A National Women’s Law Center study found that as many as 70% of those who report harassment face some form of retaliation. And 37% noted that nothing happened to the harasser after the complaint. But even when the company is engaged, many will still farm out the process to outside investigators and attorneys. This, too, lends itself to a predictable pattern and usually concludes with a benign acknowledgment of the complaint followed by language indicating that the company took all steps required by law to resolve the complaint. What this really means is that they took as little action as possible to avoid liability.
Unfortunately for these companies, there are many experienced attorneys watching and waiting for this. They know that there is likely to be damaging information in investigative reports and will use the discovery process to gain leverage for their client. This can be prevented if the company takes appropriate action from the beginning.
This requires, first, conducting a fair and neutral investigation. This doesn’t require hiring an outside firm. A victim’s claims can often be verified by interviewing key staff and reviewing written communications and other records.
Second, if the accusations are deemed to be true and serious, take swift action to hold the offender accountable. In many instances, that means terminating his or her employment.
To ensure your process of investigating and ruling on a case is respected by all parties, it should be based on protocols that treat all accusations equally. This will ensure everyone involved — from the HR team to the executives, to the accuser, to the accused — has the same rights and responsibilities.
3: Empower HR to let go of toxic employees, even if they are high-performing
Proper handling of an allegation is rarely an issue when a low-level employee commits an offense. If an hourly worker engages in misconduct, companies can often be counted on to take appropriate action. But when it’s a highly-valued officer, decisions may be weighed against the perceived value the employee brings to the company. This reflects a misunderstanding of the true costs of these individuals.
An abusive person in a management position can cost more than many realize through high employee turnover and productivity problems. Half of employees who leave their jobs do so, at least in part, because of bad managers, and replacing employees costs a company as much as 50% of the person’s salary. In terms of productivity, one study found that teams with toxic managers yielded 27% less revenue per employee than well-managed teams.
A similar effect can be measured for public companies. When a high-level official of a publicly traded company gets called out for wrongdoing, the hit to the company’s stock price can cause the rapid loss of millions or even billions of dollars in market cap.
Protecting these abusive employees isn’t just wrong.
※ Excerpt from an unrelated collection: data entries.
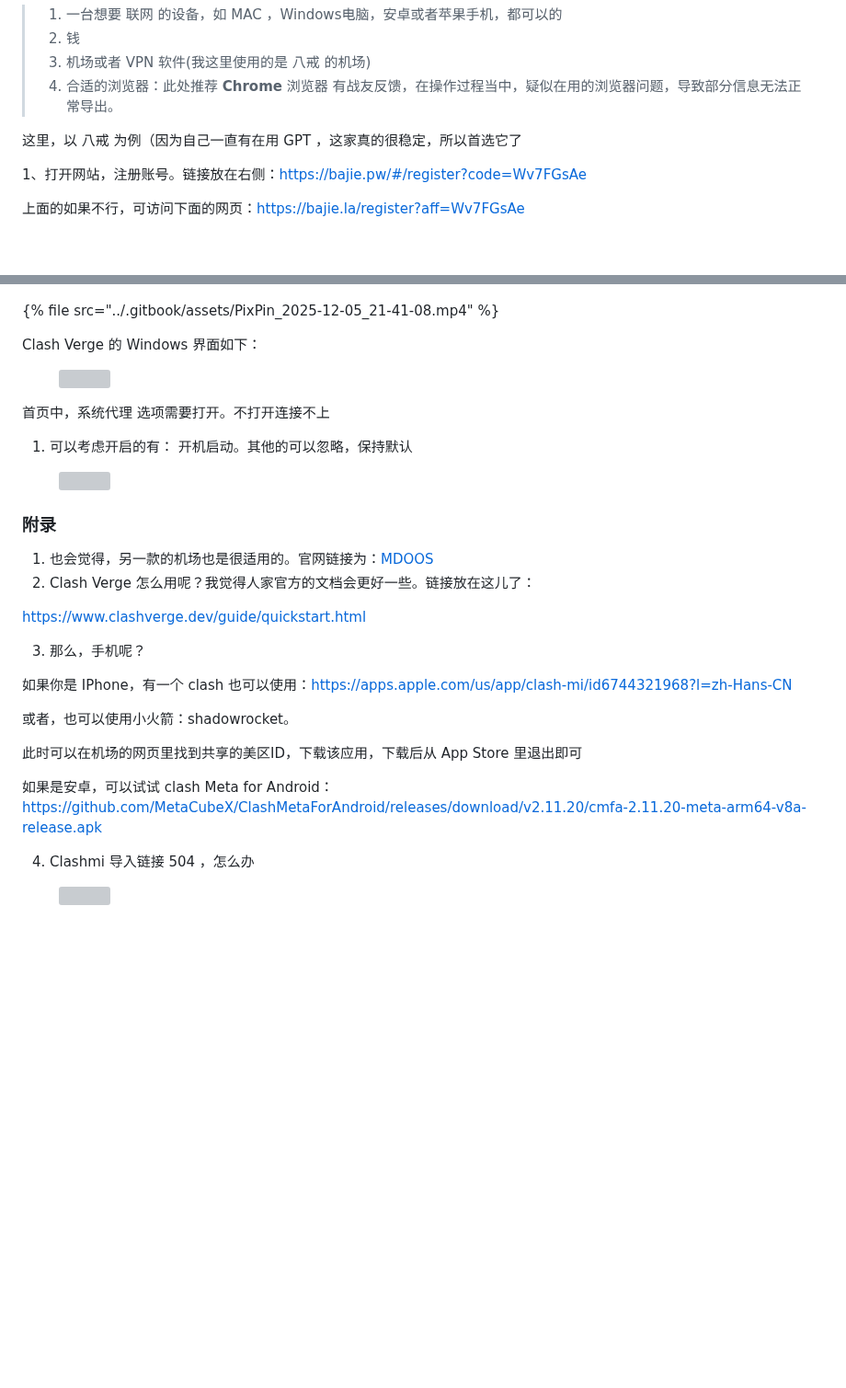
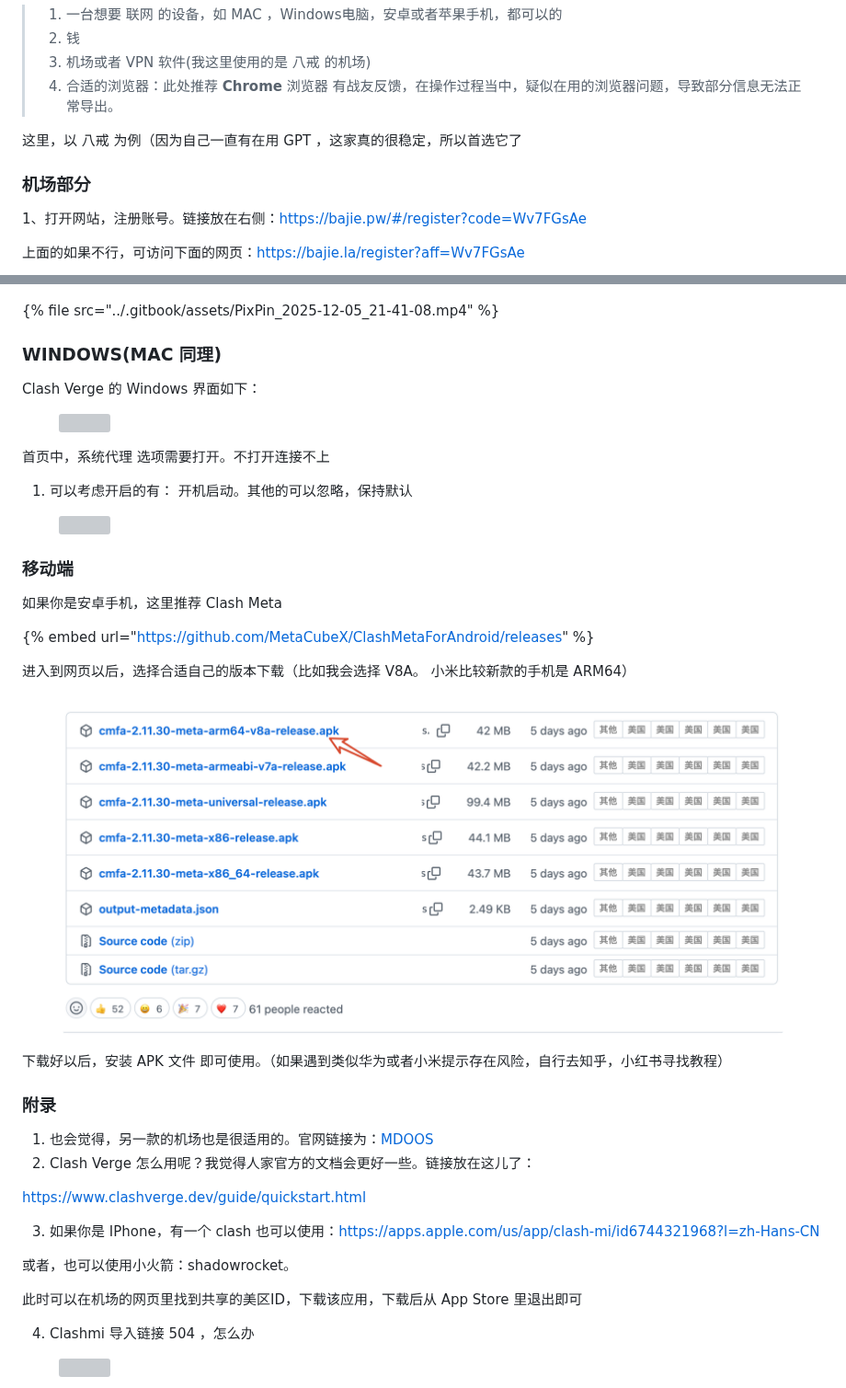
Before and after one commit to Yxuan18/myway, a Markdown page: untitled/guan-yu-ke-xue-cong-ji-ben-su-yang-tan-qi.md, 2 parts joined by grey strips. Shown at 92% size. Drawn GitHub-style; pictures changed too: .gitbook/assets/PixPin_20260611_212826.png (added); blank space fills up the shorter version; grey boxes are pictures that could not be loaded.

Commit message:
GITBOOK-122: No subject

```diff
--- a/untitled/guan-yu-ke-xue-cong-ji-ben-su-yang-tan-qi.md
+++ b/untitled/guan-yu-ke-xue-cong-ji-ben-su-yang-tan-qi.md
@@ -27,6 +27,8 @@ KXSW(科学上网)，以下简称 `联网` ，一向都是一个很敏感的话
 
 这里，以 八戒 为例（因为自己一直有在用 GPT ，这家真的很稳定，所以首选它了
 
+### 机场部分
+
 1、打开网站，注册账号。链接放在右侧：https://bajie.pw/#/register?code=Wv7FGsAe
 
 上面的如果不行，可访问下面的网页：https://bajie.la/register?aff=Wv7FGsAe
@@ -51,6 +53,8 @@ KXSW(科学上网)，以下简称 `联网` ，一向都是一个很敏感的话
 
 {% file src="../.gitbook/assets/PixPin_2025-12-05_21-41-08.mp4" %}
 
+### WINDOWS(MAC 同理)
+
 Clash Verge 的 Windows 界面如下：
 
 <figure><img src="../.gitbook/assets/PixPin_2025-12-07_10-15-16.png" alt=""><figcaption></figcaption></figure>
@@ -61,6 +65,20 @@ Clash Verge 的 Windows 界面如下：
 
 <figure><img src="../.gitbook/assets/PixPin_2025-12-07_10-15-55.png" alt=""><figcaption></figcaption></figure>
 
+### 移动端
+
+如果你是安卓手机，这里推荐 Clash Meta
+
+{% embed url="https://github.com/MetaCubeX/ClashMetaForAndroid/releases" %}
+
+进入到网页以后，选择合适自己的版本下载（比如我会选择 V8A。 小米比较新款的手机是 ARM64）
+
+<figure><img src="../.gitbook/assets/PixPin_20260611_212826.png" alt=""><figcaption></figcaption></figure>
+
+下载好以后，安装 APK 文件 即可使用。（如果遇到类似华为或者小米提示存在风险，自行去知乎，小红书寻找教程）
+
+
+
 ### 附录
 
 1. 也会觉得，另一款的机场也是很适用的。官网链接为：[MDOOS](http://mdoos.pw/)
@@ -68,15 +86,11 @@ Clash Verge 的 Windows 界面如下：
 
 https://www.clashverge.dev/guide/quickstart.html
 
-3. 那么，手机呢？
-
-如果你是 IPhone，有一个 clash 也可以使用：https://apps.apple.com/us/app/clash-mi/id6744321968?l=zh-Hans-CN
+3. 如果你是 IPhone，有一个 clash 也可以使用：https://apps.apple.com/us/app/clash-mi/id6744321968?l=zh-Hans-CN
 
 或者，也可以使用小火箭：shadowrocket。
 
 此时可以在机场的网页里找到共享的美区ID，下载该应用，下载后从 App Store 里退出即可
-
-如果是安卓，可以试试 clash Meta for Android：https://github.com/MetaCubeX/ClashMetaForAndroid/releases/download/v2.11.20/cmfa-2.11.20-meta-arm64-v8a-release.apk
 
 4. Clashmi 导入链接 504 ，怎么办
 
```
It’s costly and potentially fatal to your business. This is why it’s important to make clear to your HR department that it has the power to terminate employment for any employee based on the results of a fair investigation, even if they are high-ranking or high-performing.
You may think none of this applies to you or that accusations will never occur in your company, but the numbers tell a different story. 60% of U.S. workers have experienced or witnessed workplace discrimination and, unfortunately, 40% reported being retaliated against after speaking up.
In every one of these cases, the company has exposed itself to potential liability. Increasingly, law firms are looking out for opportunities to step in on behalf of these victims. You can protect your company and your employees by doing exactly that — protecting them, not the accused.